_What is required_
Using the entries below, copy out all lines where "rbrt" is found.

_Stored records_
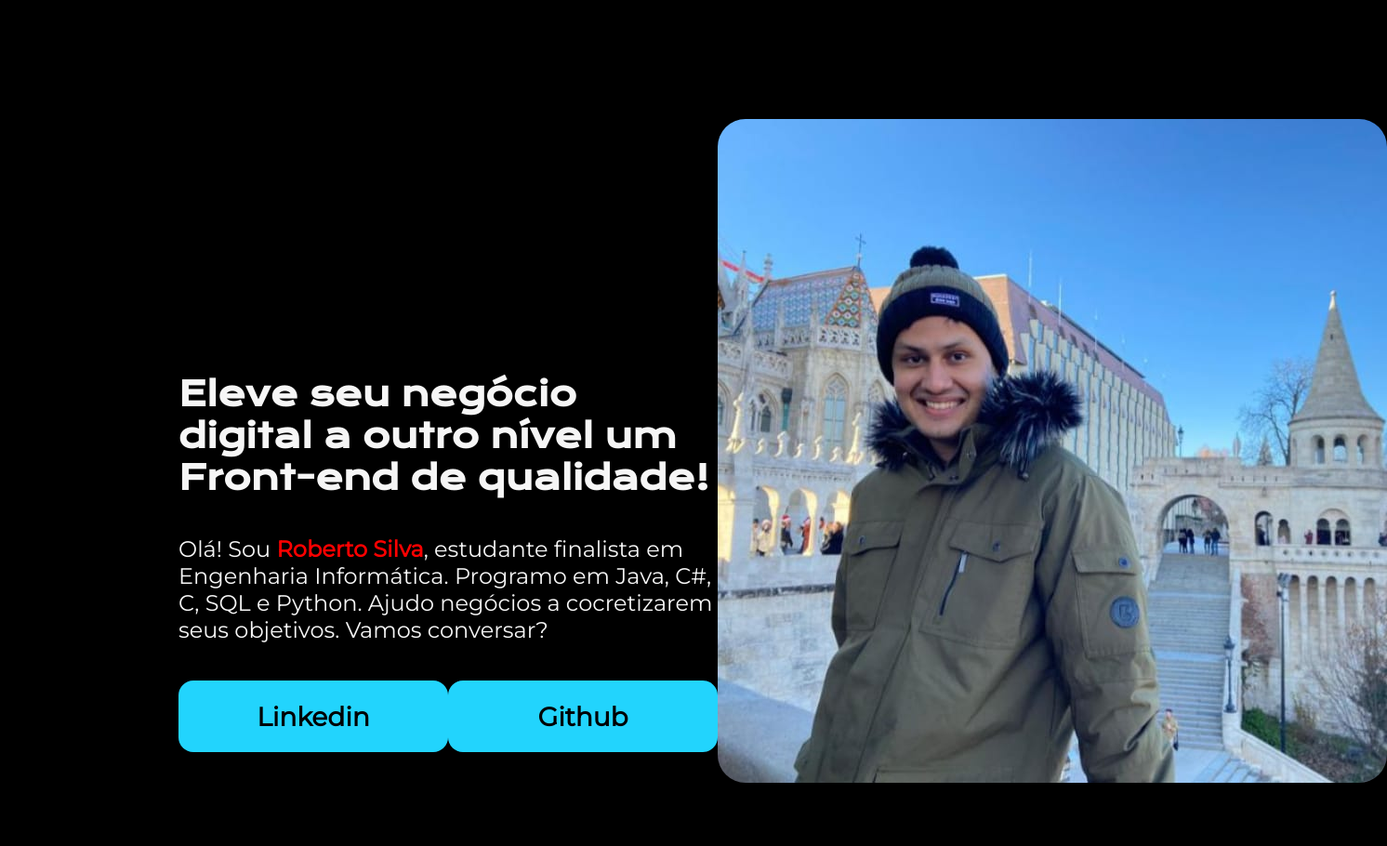
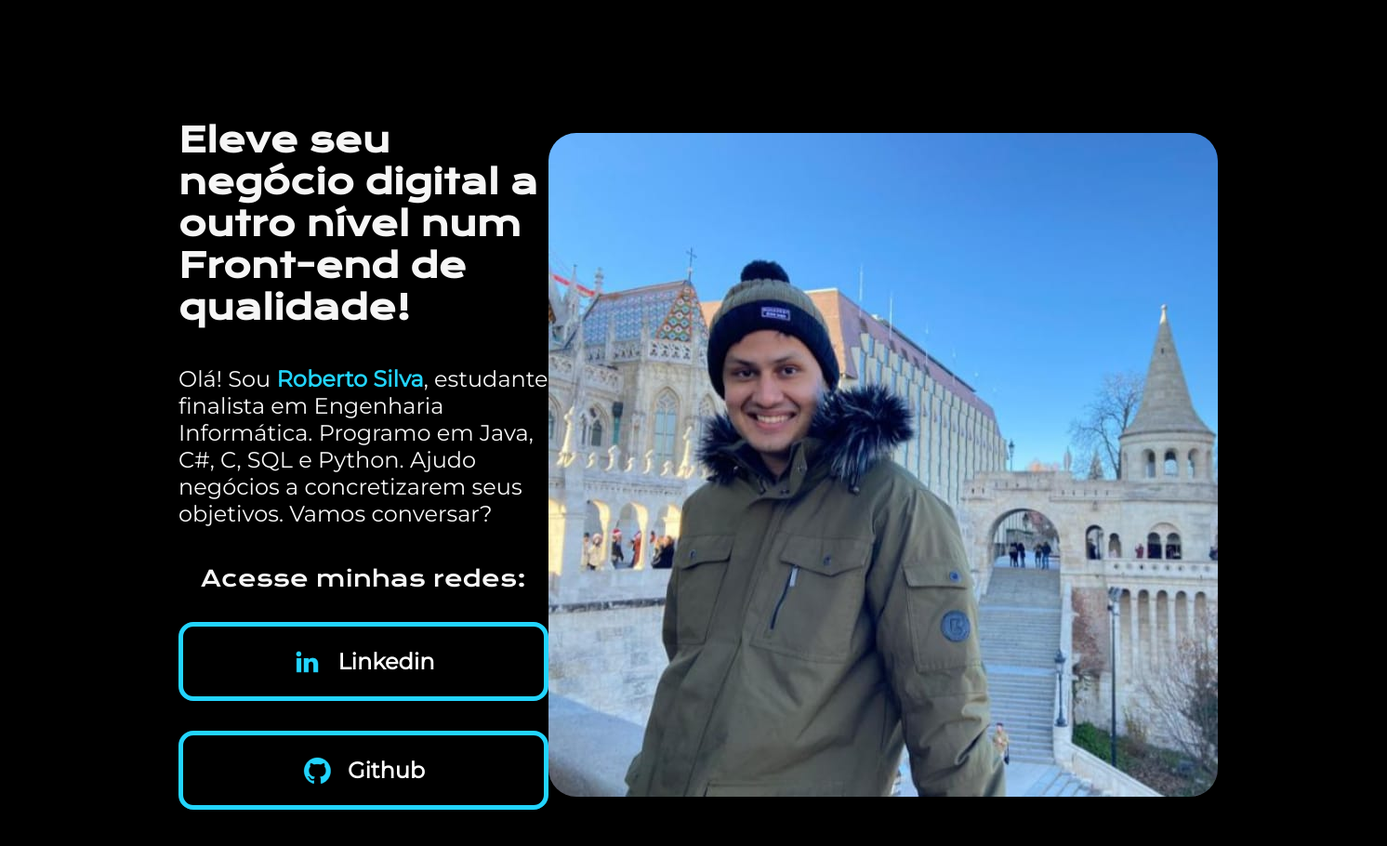
Before and after one commit to rbrt-jr/mini_portfolio, a plain HTML site: page index.html in a window 1280 px wide. Shown: the whole page at 93% size, 1492 px wide, since content can reach past the window. Drawn offline with nearby package versions, Linux system fonts and the light colour scheme.

Commit message:
add 2 icons for buttons links + fixed photo

```diff
--- a/index.html
+++ b/index.html
@@ -10,15 +10,23 @@
     <header></header>
     <main class="exhibition">
       <section class="exhibition__content">
-        <h1 class="exhibition__content__title">Eleve seu negócio digital a outro nível um Front-end de qualidade!</h1>
-        <p class="exhibition__content__paragraph">Olá! Sou <strong class="red_title">Roberto Silva</strong>, estudante finalista em Engenharia Informática. Programo em Java, C#, C, SQL e Python. Ajudo negócios a cocretizarem seus objetivos. Vamos conversar?</p>
+        <h1 class="exhibition__content__title">Eleve seu negócio digital a outro nível num Front-end de qualidade!</h1>
+        <p class="exhibition__content__paragraph">Olá! Sou <strong class="colorName">Roberto Silva</strong>, estudante finalista em Engenharia Informática. Programo em Java, C#, C, SQL e Python. Ajudo negócios a concretizarem seus objetivos. Vamos conversar?</p>
         <div class="exhibition__links">
-          <a class="exhibition__links_button" href="https://www.linkedin.com/feed/" target="_blank">Linkedin</a>
-          <a class="exhibition__links_button" href="https://github.com/rbrt-jr" target="_blank">Github</a>
+          <h2 class="exhibition__links__subheading">Acesse minhas redes:</h2>
+          <a class="exhibition__links__button" href="https://www.linkedin.com/feed/" target="_blank">
+            <img src="assets/linkedin.png">
+            Linkedin
+          </a>
+          <a class="exhibition__links__button" href="https://github.com/rbrt-jr" target="_blank">
+            <img src="assets/github.png">
+            Github
+          </a>
       </div>
       </section>
-      <img class="exhibition_img" src="IMG-20220715-WA0010.jpg" alt="Hungria 2022">
+      <img class="exhibition__img" src="assets/hungria.2022.jpg" alt="Hungria 2022">
     </main>
-    <footer></footer>
+    <footer>
+    </footer>
 </body>
 </html>
--- a/style.css
+++ b/style.css
@@ -8,7 +8,6 @@
 
 body {
     height: 100vh;
-    width: 100%;
     box-sizing: border-box;
     background-color: black;
     color: #F6F6F6;
@@ -23,8 +22,8 @@ strong {
 }
 
 /*this is a class*/
-.red_title {
-    color: red;
+.colorName {
+    color: #22D4FD;
 }
 
 /*this is Flexbox*/
@@ -36,8 +35,7 @@ strong {
 }
 
 .exhibition__content {
-    width: 593px;
-    height: 168px;
+    width: 630px;
     display: flex;
     flex-direction: column;
     gap: 40px;
@@ -55,23 +53,42 @@ strong {
 
 .exhibition__links {
     display: flex;
+    flex-direction: column;
+    align-items: center;
     justify-content: space-between;
+    gap: 32px;
 }
 
-.exhibition__links_button {
-    background-color: #22D4FD;
-    width: 280px;
+.exhibition__links__subheading {
+    font-family: "Krona One", sans-serif;
+    font-weight: 400;
+    font-size: 24px;
+}
+
+.exhibition__links__button {
+    /*background-color: #22D4FD;*/
+    display: flex;
+    justify-content: center;
+    gap: 16px;
+    align-items: center;
+    border: 5px solid #22D4FD;
+    width: 378px;
     text-align: center;
     border-radius: 16px;
-    font-size: 28px;
+    font-size: 24px;
     padding: 21.5px 5px;
     text-decoration: none;
-    color: black;
+    color: F6F6F6;
     font-family: "Montserrat", sans-serif;
     font-weight: 600;
 }
 
-.exhibition_img {
+.exhibition__links__button:hover {
+    background-color:  #272727;
+}
+
+.exhibition__img {
     display: flex;
     border-radius: 30px;
+
 }
```
Also changed, not shown: assets/github.png (added), assets/hungria.2022.jpg (renamed from IMG-20220715-WA0010.jpg), assets/instagram.png (added), assets/linkedin.png (added), assets/twitch.png (added), assets/twitter-novo.png (added), assets/twitter.png (added).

_Response to the exercise_
Before and after one commit to rbrt-jr/mini_portfolio, a plain HTML site: page index.html in a window 1280 px wide. Shown: the whole page at 93% size, 1492 px wide, since content can reach past the window. Drawn offline with nearby package versions, Linux system fonts and the light colour scheme.
-          <a class="exhibition__links_button" href="https://github.com/rbrt-jr" target="_blank">Github</a>
+          <a class="exhibition__links__button" href="https://github.com/rbrt-jr" target="_blank">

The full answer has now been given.